On this most solemn of morning for Americans, there are always a wide range of emotions. Can you believe that it has been 13 years since that fateful September morning when our nation was attacked? I was in fourth grade. I remember the day so vividly in my mind. Today, I sit in my office in Washington D.C. looking out over the busy streets. Flags are flying at half-mass to call to memory all of those who were lost. I see the Washington Monument in the distance, standing tall, a symbol of pride proclaiming “We will not be shaken.” Just last night, a few blocks from where I sit, President Obama delivered an address to the nation. Though so much has changed in the last 13 years, not all that much has really changed. We’re still facing hatred, terror, war, and injustice. Our world is still shaken every day by explosions and gunfire. One is tempted to think that there isn’t much hope for change.
But that’s when the memory of Jesus Christ is called to mind. My savior who defeated death and rose from the grave. My savior who offers redemption and salvation to the terrorist and politician alike. My savior who proclaims “Peace be with you” over the earth each day. And in that memory, I am called to remember that hope is not lost. A brighter day is to come. The earth, which groans in labor pangs, is being renewed and conformed to the order of her Creator. A better day is coming. For America. For our world. God is on the move.
Would you take a moment with me this morning and offer up this prayer to God for our nation and our world?
With all our heart and all our mind, we pray to you, O Lord.
Make us instruments of your peace.
For the peace of the world, that a spirit of respect and forbearance may grow among nations and peoples, we pray to you, O Lord:
Where there is hatred, let us sow love.
For our enemies and those who wish us harm, especially those led to acts of terror;
that in the aftermath of the destruction of September 11th, 2001
we may grow ever more deeply in your spirit of justice and peace, we pray to you, O Lord:
Were there is injury, let us sow pardon.
For all who believe in you, Lord Christ, and all whose faith is known to you alone,
that they may be delivered from the darkness of fanaticism that arises from poverty and oppression, and from the pride that arises from wealth and comfort,
and brought into your light, we pray to you, O Lord:
Where there is discord, let us sow union.
For those who have lost their faith in you, for those who continue to mourn those who died on that terrible day, that your Church may give comfort and hope in this time of remembrance, we pray to you, O Lord:
Were there is doubt, let us sow faith.
For all those whose spirit has been broken and whose lives have been disrupted

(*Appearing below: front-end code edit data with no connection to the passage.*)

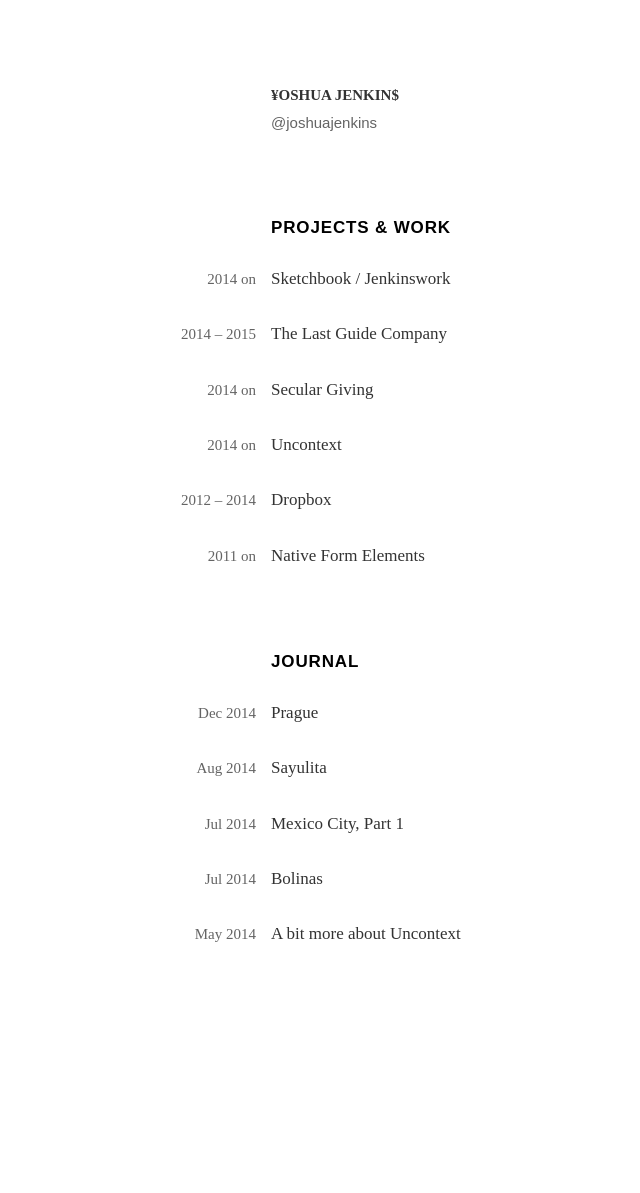
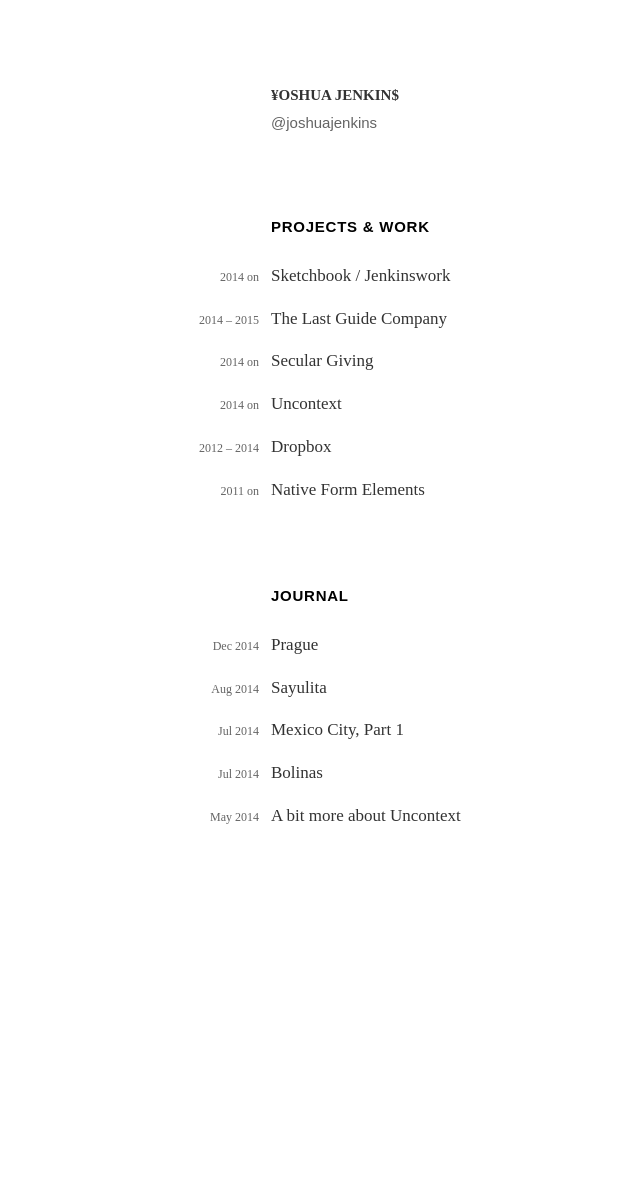
Before and after one commit to joshuajenkins/joshuajenkins.github.io, a Jekyll site: the page built from index.html, in a window 1280 px wide. Shown: the whole page, without its empty margins (70-710 px from the left). Built offline with Jekyll 4.4.1, drawn with Linux system fonts in a browser that asks for light colours; after the commit the page ends 1076 px from its top, so only the background shows below that.

Commit message:
Improved typography

```diff
--- a/css/home.css
+++ b/css/home.css
@@ -1 +1 @@
-.list{list-style:none;padding:0;margin-bottom:81.6px}.listItem{font-size:17px;line-height:27.2px;margin:0 0 27.2px;padding:0}.listItem-title{font-family:jaf-facitweb-1,jaf-facitweb-2;font-weight:500;display:block;margin:0}.listItem-date{display:inline-block;box-sizing:border-box;padding:0 1em 0 0;margin:0 0 0 -8em;font-weight:300;width:8em;color:#646464;font-size:15px;text-align:right}@media only screen and (max-width:800px){.listItem-date{display:block;line-height:27.2px;margin:0;text-align:left;padding-right:0}}
+.list{list-style:none;padding:0;margin-bottom:81.6px}.listItem{font-size:17px;line-height:27.2px;margin:0 0 13.6px;padding:0}.listItem-title{font-family:jaf-facitweb-1,jaf-facitweb-2;font-weight:500;display:block;margin:0}.listItem-date{display:inline-block;box-sizing:border-box;padding:0 1em 0 0;margin:0 0 0 -8em;font-weight:300;width:8em;color:#646464;font-size:12px;text-align:right}@media only screen and (max-width:800px){.listItem-date{display:block;line-height:27.2px;margin:0;text-align:left;padding-right:0}}
--- a/src/scss/_header.scss
+++ b/src/scss/_header.scss
@@ -11,7 +11,6 @@
   font-family: $font-sans;
   line-height: $baseline;
   text-transform: uppercase;
-  color: $midgrey;
   margin: 0;
   padding: 0;
 }
--- a/src/scss/_vars.scss
+++ b/src/scss/_vars.scss
@@ -15,6 +15,7 @@ $font-medium:  24px;
 $font-large:   38px;
 
 // New variable names
+$fontSize-tiny:     12px;
 $fontSize-small:    15px;
 $fontSize-regular:  17px;
 $fontSize-medium:   24px;
--- a/src/scss/home.scss
+++ b/src/scss/home.scss
@@ -10,7 +10,7 @@
   font-size: $fontSize-regular;
   line-height: $baseline;
   margin: 0;
-  margin-bottom: $baseline;
+  margin-bottom: $baseline/2;
   padding: 0;
 }
 .listItem-title {
@@ -27,7 +27,7 @@
   font-weight: 300;
   width: 8em;
   color: $midgrey;
-  font-size: $fontSize-small;
+  font-size: $fontSize-tiny;
   text-align: right;
 }
 @media only screen and (max-width: 800px) {
--- a/src/scss/main.scss
+++ b/src/scss/main.scss
@@ -42,7 +42,7 @@ a:visited {
 }
 .heading-2 {
   font-weight: 700;
-  font-size: $fontSize-regular;
+  font-size: $fontSize-small;
   margin: 0;
   margin-bottom: $baseline;
   text-transform: uppercase;
```
Also changed, not shown: css/main.css.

by the violence of that day and its aftermath, we offer our prayers along with the persecuted, the lonely, and the sick, and those who have bid our prayers today, that they may be relieved and protected. Especially we pray for those whose names appear on the Peace Altar.
For these and for those whose need we do not know, we pray to you, O Lord:
Where there is despair, let us sow hope.
For the mission and ministry of the Episcopal Church, especially in the Diocese of New York; that we may hear the Gospel and proclaim it in word and action to build up your kingdom here on earth, we pray to you, O Lord:
Where there is darkness, let us sow light.
For all who died in the terror of September 2001 and for those others whom we remember today; for those who believed in your resurrection
and those who did not know your promise of eternal life, in trust that they have been found by you and are at rest in your holy habitation, we pray to you, O Lord:
Where there is sadness, let us sow joy.
And we pray for the forgiveness of our sins.
Grant that we may not so much seek to be consoled as to console; to be understood, as to
understand; to be loved as to love.
Take heart, in Christ we have been reconciled to God.
For it is in giving that we receive, it is in pardoning that we are pardoned; and it is in dying that we reborn to eternal life. Amen.
(Adapted from Episcopal Church USA Liturgy for 9/11- Prayer of the People)
May we always remember. May we be the change that we hope to see. May we continue to hope for a better tomorrow. May we cling to our Savior who proclaims “Peace” over all of the earth.